== Problem statement ==
Copy each line below that has "clientsByAwarded".

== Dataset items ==
·····

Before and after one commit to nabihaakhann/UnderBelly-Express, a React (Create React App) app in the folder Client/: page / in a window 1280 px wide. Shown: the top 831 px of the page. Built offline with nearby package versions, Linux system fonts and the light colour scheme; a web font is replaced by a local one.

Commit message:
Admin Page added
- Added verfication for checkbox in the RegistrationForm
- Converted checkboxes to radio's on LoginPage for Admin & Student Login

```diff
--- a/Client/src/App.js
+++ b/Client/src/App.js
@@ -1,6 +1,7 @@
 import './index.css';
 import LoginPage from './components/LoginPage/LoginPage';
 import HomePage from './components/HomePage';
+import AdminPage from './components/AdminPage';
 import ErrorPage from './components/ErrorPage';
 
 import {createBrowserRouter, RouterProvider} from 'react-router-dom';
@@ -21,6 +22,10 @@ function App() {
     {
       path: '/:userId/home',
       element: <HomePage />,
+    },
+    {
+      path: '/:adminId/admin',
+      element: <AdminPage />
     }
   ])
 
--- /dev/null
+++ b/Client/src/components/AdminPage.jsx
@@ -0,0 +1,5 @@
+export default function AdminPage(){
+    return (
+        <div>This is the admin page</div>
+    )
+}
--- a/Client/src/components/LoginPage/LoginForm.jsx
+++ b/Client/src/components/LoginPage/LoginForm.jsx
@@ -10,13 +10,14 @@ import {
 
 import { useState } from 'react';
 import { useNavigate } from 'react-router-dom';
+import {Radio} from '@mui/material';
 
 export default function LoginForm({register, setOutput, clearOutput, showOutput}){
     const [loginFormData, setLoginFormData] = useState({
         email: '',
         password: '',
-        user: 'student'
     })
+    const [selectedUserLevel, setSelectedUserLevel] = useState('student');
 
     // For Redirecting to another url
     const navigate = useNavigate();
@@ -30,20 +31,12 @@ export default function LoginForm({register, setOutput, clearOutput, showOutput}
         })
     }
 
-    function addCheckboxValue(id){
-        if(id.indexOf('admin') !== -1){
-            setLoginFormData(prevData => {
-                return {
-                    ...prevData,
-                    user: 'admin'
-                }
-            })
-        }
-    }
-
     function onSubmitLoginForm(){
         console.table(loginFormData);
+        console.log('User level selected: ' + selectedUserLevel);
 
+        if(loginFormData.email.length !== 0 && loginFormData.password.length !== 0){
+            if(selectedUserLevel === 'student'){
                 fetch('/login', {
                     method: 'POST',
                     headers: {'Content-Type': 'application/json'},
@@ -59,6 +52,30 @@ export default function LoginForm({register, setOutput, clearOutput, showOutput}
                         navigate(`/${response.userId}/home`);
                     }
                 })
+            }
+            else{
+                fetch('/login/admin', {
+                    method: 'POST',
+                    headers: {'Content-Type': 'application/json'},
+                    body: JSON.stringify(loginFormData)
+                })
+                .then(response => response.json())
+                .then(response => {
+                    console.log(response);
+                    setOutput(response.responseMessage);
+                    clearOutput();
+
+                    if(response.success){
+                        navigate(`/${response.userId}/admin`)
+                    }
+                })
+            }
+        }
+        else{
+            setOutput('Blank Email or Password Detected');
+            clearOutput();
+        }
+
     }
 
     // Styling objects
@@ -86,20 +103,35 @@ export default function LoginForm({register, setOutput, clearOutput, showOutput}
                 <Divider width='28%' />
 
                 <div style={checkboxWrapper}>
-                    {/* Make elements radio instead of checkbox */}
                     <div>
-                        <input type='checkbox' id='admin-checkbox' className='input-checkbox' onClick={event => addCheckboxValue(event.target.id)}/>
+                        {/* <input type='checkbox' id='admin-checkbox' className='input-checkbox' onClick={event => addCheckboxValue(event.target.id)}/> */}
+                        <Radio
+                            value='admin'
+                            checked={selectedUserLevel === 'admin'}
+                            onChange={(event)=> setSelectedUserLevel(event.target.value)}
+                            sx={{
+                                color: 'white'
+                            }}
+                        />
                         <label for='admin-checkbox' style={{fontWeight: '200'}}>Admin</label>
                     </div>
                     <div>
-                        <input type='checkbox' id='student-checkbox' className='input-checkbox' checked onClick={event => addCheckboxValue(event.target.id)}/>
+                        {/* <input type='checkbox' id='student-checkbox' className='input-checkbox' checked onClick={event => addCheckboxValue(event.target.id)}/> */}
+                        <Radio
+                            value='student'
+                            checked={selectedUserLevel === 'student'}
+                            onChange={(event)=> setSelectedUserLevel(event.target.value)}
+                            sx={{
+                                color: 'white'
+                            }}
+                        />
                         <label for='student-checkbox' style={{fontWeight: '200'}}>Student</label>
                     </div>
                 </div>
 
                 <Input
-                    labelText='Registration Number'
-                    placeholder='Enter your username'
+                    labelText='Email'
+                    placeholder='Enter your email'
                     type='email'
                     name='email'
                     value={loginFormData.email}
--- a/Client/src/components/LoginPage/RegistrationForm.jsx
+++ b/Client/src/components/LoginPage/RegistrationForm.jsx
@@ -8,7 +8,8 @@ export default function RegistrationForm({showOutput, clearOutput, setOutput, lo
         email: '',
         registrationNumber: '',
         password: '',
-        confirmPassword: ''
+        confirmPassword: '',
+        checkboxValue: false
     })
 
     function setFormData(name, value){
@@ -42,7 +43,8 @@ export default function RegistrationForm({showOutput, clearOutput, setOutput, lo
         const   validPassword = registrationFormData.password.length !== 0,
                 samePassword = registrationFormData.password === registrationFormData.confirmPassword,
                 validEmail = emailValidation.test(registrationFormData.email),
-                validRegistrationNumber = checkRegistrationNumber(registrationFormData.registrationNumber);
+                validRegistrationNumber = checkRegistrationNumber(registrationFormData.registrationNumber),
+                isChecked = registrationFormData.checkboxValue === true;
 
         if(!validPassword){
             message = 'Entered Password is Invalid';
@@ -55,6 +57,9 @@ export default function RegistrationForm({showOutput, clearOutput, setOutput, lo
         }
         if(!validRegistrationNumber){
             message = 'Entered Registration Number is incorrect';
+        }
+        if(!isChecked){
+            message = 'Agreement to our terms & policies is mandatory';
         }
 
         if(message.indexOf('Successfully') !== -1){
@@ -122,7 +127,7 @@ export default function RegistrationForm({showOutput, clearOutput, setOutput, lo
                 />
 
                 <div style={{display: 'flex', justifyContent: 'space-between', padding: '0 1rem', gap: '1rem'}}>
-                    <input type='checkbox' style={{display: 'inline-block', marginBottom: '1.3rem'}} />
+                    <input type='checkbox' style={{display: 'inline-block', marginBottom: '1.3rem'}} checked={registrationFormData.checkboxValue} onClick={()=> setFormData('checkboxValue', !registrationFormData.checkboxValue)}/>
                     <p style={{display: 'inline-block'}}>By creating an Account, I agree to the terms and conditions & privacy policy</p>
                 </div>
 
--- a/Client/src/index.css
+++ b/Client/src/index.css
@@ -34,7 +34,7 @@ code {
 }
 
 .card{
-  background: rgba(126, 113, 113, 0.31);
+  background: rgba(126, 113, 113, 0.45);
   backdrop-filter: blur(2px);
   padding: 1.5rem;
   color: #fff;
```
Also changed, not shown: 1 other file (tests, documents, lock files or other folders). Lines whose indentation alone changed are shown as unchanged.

·····

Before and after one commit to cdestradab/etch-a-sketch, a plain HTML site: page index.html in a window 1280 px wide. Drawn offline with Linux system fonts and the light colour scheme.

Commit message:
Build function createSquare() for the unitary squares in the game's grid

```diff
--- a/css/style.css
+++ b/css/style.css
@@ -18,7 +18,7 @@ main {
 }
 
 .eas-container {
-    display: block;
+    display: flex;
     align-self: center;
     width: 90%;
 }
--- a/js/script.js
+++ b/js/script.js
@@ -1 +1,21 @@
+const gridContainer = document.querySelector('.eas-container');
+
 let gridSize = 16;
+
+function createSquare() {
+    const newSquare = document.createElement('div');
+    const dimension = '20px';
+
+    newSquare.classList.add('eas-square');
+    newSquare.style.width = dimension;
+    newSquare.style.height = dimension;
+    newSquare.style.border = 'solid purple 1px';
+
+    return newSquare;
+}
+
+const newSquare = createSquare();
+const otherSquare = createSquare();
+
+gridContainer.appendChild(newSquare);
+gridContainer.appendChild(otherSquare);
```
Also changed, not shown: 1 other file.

·····

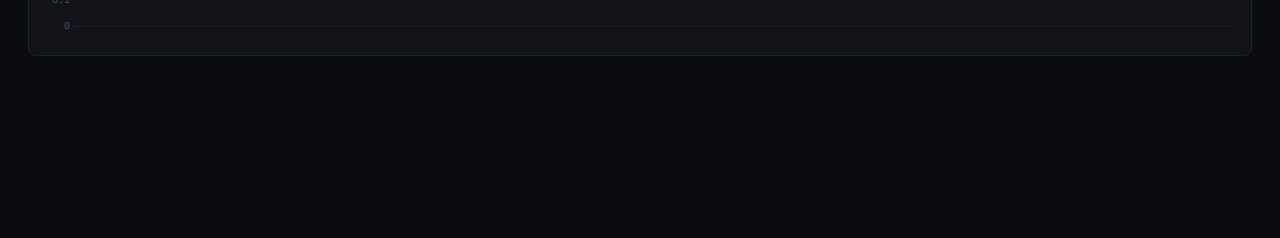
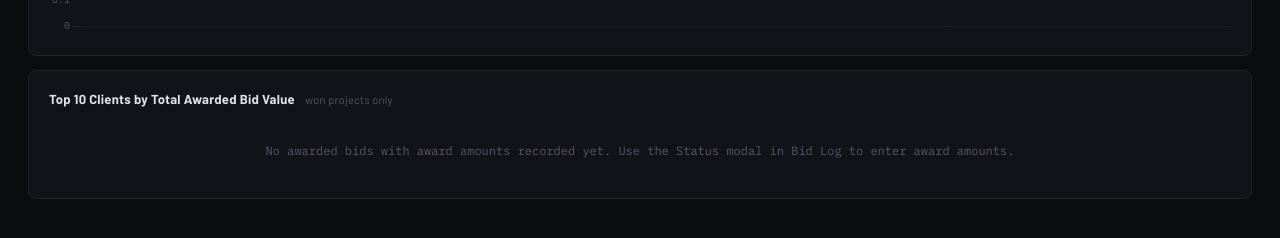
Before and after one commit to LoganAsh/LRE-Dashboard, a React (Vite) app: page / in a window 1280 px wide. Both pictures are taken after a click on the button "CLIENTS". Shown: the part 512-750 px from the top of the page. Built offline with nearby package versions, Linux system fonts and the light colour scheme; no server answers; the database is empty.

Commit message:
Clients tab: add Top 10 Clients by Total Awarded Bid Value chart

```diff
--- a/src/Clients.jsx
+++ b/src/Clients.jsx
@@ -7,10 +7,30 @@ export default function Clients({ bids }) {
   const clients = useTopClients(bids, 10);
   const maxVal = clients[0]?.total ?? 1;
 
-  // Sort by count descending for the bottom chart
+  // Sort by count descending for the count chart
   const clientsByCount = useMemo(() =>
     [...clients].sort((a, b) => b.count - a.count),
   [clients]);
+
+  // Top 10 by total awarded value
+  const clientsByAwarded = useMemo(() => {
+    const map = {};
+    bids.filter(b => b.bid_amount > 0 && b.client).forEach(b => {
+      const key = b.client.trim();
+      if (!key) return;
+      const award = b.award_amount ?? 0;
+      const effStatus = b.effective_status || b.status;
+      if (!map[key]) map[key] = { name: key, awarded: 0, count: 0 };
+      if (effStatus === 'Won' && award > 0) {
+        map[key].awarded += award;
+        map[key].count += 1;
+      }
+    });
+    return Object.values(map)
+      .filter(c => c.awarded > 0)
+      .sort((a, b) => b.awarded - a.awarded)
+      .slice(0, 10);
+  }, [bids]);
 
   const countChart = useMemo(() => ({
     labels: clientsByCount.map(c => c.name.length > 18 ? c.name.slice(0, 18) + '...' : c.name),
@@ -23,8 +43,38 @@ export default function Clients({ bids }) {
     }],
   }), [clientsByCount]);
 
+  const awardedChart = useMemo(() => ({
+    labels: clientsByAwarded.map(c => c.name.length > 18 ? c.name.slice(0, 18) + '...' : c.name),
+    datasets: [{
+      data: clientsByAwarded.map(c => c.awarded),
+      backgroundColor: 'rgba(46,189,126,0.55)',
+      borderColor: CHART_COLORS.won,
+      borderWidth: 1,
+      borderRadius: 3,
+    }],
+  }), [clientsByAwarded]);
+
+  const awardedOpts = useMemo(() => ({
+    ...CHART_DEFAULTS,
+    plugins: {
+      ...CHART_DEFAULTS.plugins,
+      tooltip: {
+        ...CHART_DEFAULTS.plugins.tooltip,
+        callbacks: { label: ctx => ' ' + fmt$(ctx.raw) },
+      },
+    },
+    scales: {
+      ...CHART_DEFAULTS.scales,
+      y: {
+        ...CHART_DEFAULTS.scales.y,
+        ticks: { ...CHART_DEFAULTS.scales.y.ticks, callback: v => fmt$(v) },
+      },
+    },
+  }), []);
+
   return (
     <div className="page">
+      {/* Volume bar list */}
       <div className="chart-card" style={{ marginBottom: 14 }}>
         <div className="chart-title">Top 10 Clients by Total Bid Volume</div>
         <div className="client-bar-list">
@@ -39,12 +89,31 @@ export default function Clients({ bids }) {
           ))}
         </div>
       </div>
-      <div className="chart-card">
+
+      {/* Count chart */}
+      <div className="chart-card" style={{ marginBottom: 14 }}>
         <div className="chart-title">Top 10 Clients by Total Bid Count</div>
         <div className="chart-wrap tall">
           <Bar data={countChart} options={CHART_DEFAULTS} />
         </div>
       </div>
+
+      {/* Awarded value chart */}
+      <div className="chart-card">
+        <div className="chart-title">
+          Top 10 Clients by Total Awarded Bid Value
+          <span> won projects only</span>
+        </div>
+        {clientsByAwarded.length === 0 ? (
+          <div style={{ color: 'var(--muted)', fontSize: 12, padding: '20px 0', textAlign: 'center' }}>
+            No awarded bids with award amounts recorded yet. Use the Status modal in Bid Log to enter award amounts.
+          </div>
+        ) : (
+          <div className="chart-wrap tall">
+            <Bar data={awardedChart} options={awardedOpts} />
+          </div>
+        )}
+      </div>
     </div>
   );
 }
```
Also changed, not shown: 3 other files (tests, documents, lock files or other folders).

·····

== Exercise answer ==
+  const clientsByAwarded = useMemo(() => {
+    labels: clientsByAwarded.map(c => c.name.length > 18 ? c.name.slice(0, 18) + '...' : c.name),
+      data: clientsByAwarded.map(c => c.awarded),
+  }), [clientsByAwarded]);
+        {clientsByAwarded.length === 0 ? (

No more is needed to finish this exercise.